Required work: Give the number of lines in the data that contain the word "type"; no other text is needed.

====== Available data

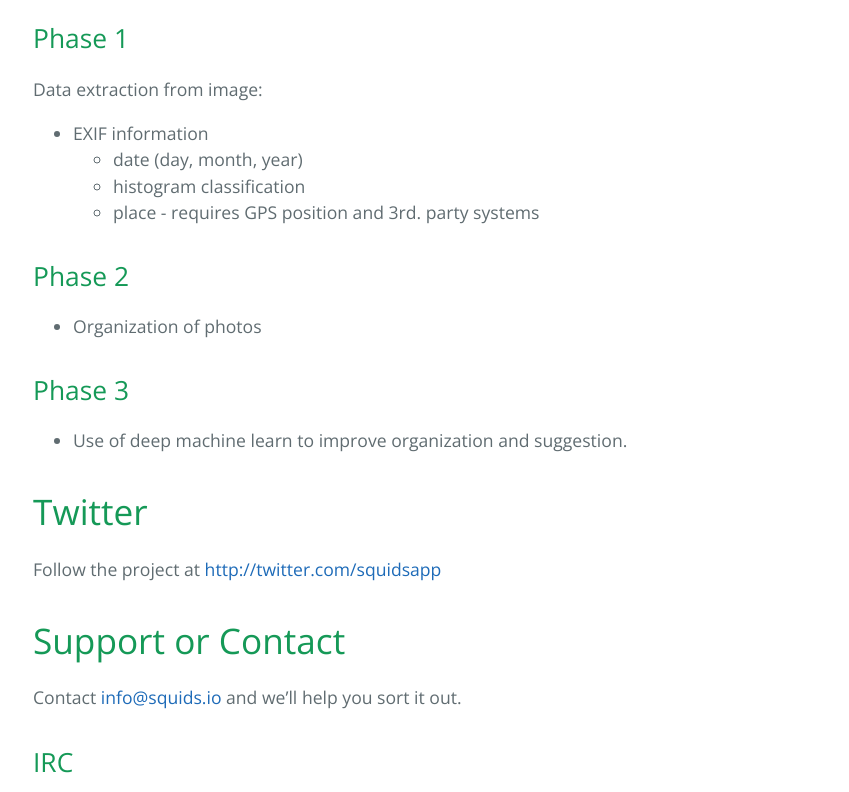
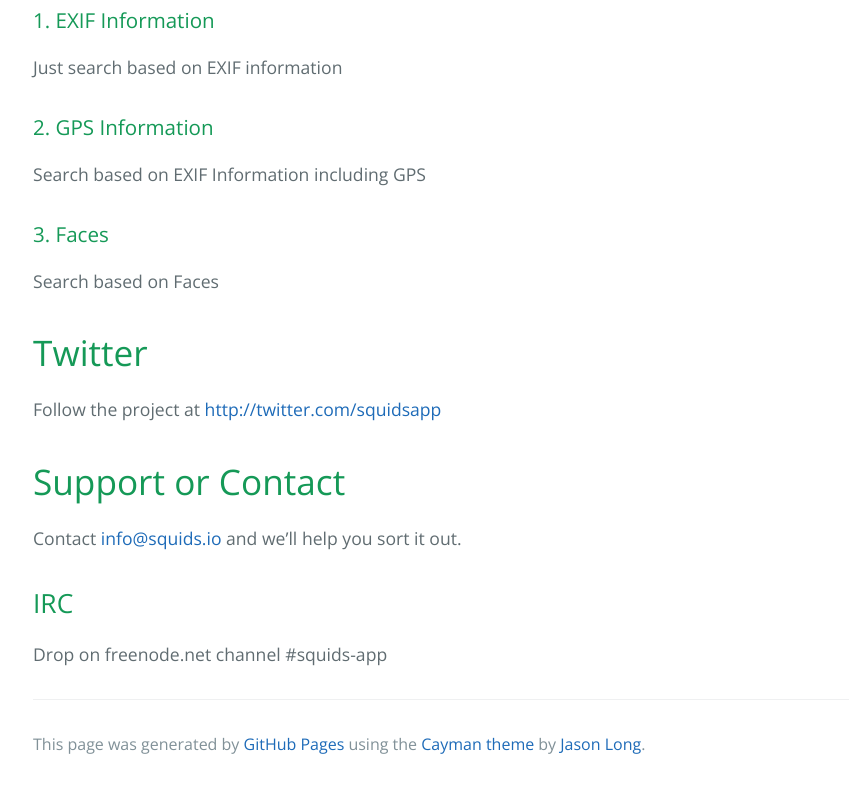
Before and after one commit to squids/squids.github.io, a plain HTML site: page index.html in a window 1280 px wide. Shown: the part 570-1362 px from the top of the page, without its empty margins (191-1040 px from the left). Drawn offline with nearby package versions, Linux system fonts and the light colour scheme.

Commit message:
Replace master branch with page content via GitHub

```diff
--- a/index.html
+++ b/index.html
@@ -5,74 +5,59 @@
     <title>Squids by squids</title>
     <meta name="viewport" content="width=device-width, initial-scale=1">
     <link rel="stylesheet" type="text/css" href="stylesheets/normalize.css" media="screen">
-    <link href='http://fonts.googleapis.com/css?family=Open+Sans:400,700' rel='stylesheet' type='text/css'>
+    <link href='https://fonts.googleapis.com/css?family=Open+Sans:400,700' rel='stylesheet' type='text/css'>
     <link rel="stylesheet" type="text/css" href="stylesheets/stylesheet.css" media="screen">
     <link rel="stylesheet" type="text/css" href="stylesheets/github-light.css" media="screen">
   </head>
   <body>
     <section class="page-header">
       <h1 class="project-name">Squids</h1>
-      <h2 class="project-tagline">An image data extraction framework</h2>
+      <h2 class="project-tagline">Smart search in your photos</h2>
     </section>
 
     <section class="main-content">
       <h1>
-<a id="welcome-to-squids" class="anchor" href="#welcome-to-squids" aria-hidden="true"><span class="octicon octicon-link"></span></a>Welcome to Squids.</h1>
+<a id="welcome-to-squids" class="anchor" href="#welcome-to-squids" aria-hidden="true"><span aria-hidden="true" class="octicon octicon-link"></span></a>Welcome to Squids.</h1>
 
-<p>Squids is an image data extraction open source framework.
-Check out the code at <a href="http://github.com/squids/squids-core">http://github.com/squids/squids-core</a></p>
+<p><em>Squids</em> is a platform to help companies and individuals to search theirs photos independently of which software they are using.
+Check out the code at <a href="http://github.com/squids/squids-web">http://github.com/squids/squids-web</a></p>
+
+<h2>
+<a id="phase-goals" class="anchor" href="#phase-goals" aria-hidden="true"><span aria-hidden="true" class="octicon octicon-link"></span></a>Phase Goals</h2>
+
+<h3>
+<a id="1-exif-information" class="anchor" href="#1-exif-information" aria-hidden="true"><span aria-hidden="true" class="octicon octicon-link"></span></a>1. EXIF Information</h3>
+
+<p>Just search based on EXIF information</p>
+
+<h3>
+<a id="2-gps-information" class="anchor" href="#2-gps-information" aria-hidden="true"><span aria-hidden="true" class="octicon octicon-link"></span></a>2. GPS Information</h3>
+
+<p>Search based on EXIF Information including GPS</p>
+
+<h3>
+<a id="3-faces" class="anchor" href="#3-faces" aria-hidden="true"><span aria-hidden="true" class="octicon octicon-link"></span></a>3. Faces</h3>
+
+<p>Search based on Faces</p>
 
 <h1>
-<a id="phases" class="anchor" href="#phases" aria-hidden="true"><span class="octicon octicon-link"></span></a>Phases</h1>
-
-<h2>
-<a id="phase-1" class="anchor" href="#phase-1" aria-hidden="true"><span class="octicon octicon-link"></span></a>Phase 1</h2>
-
-<p>Data extraction from image:</p>
-
-<ul>
-<li>EXIF information
-
-<ul>
-<li>date (day, month, year)</li>
-<li>histogram classification</li>
-<li>place - requires GPS position and 3rd. party systems</li>
-</ul>
-</li>
-</ul>
-
-<h2>
-<a id="phase-2" class="anchor" href="#phase-2" aria-hidden="true"><span class="octicon octicon-link"></span></a>Phase 2</h2>
-
-<ul>
-<li>Organization of photos</li>
-</ul>
-
-<h2>
-<a id="phase-3" class="anchor" href="#phase-3" aria-hidden="true"><span class="octicon octicon-link"></span></a>Phase 3</h2>
-
-<ul>
-<li>Use of deep machine learn to improve organization and suggestion.</li>
-</ul>
-
-<h1>
-<a id="twitter" class="anchor" href="#twitter" aria-hidden="true"><span class="octicon octicon-link"></span></a>Twitter</h1>
+<a id="twitter" class="anchor" href="#twitter" aria-hidden="true"><span aria-hidden="true" class="octicon octicon-link"></span></a>Twitter</h1>
 
 <p>Follow the project at <a href="http://twitter.com/squidsapp">http://twitter.com/squidsapp</a></p>
 
 <h1>
-<a id="support-or-contact" class="anchor" href="#support-or-contact" aria-hidden="true"><span class="octicon octicon-link"></span></a>Support or Contact</h1>
+<a id="support-or-contact" class="anchor" href="#support-or-contact" aria-hidden="true"><span aria-hidden="true" class="octicon octicon-link"></span></a>Support or Contact</h1>
 
 <p>Contact <a href="mailto:info@squids.io">info@squids.io</a> and we’ll help you sort it out.</p>
 
 <h2>
-<a id="irc" class="anchor" href="#irc" aria-hidden="true"><span class="octicon octicon-link"></span></a>IRC</h2>
+<a id="irc" class="anchor" href="#irc" aria-hidden="true"><span aria-hidden="true" class="octicon octicon-link"></span></a>IRC</h2>
 
 <p>Drop on freenode.net channel #squids-app</p>
 
       <footer class="site-footer">
 
-        <span class="site-footer-credits">>Made with \/ by Moogu</span>
+        <span class="site-footer-credits">This page was generated by <a href="https://pages.github.com">GitHub Pages</a> using the <a href="https://github.com/jasonlong/cayman-theme">Cayman theme</a> by <a href="https://twitter.com/jasonlong">Jason Long</a>.</span>
       </footer>
 
     </section>
```
Also changed, not shown: params.json (+7 -1 lines).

============

Output: 5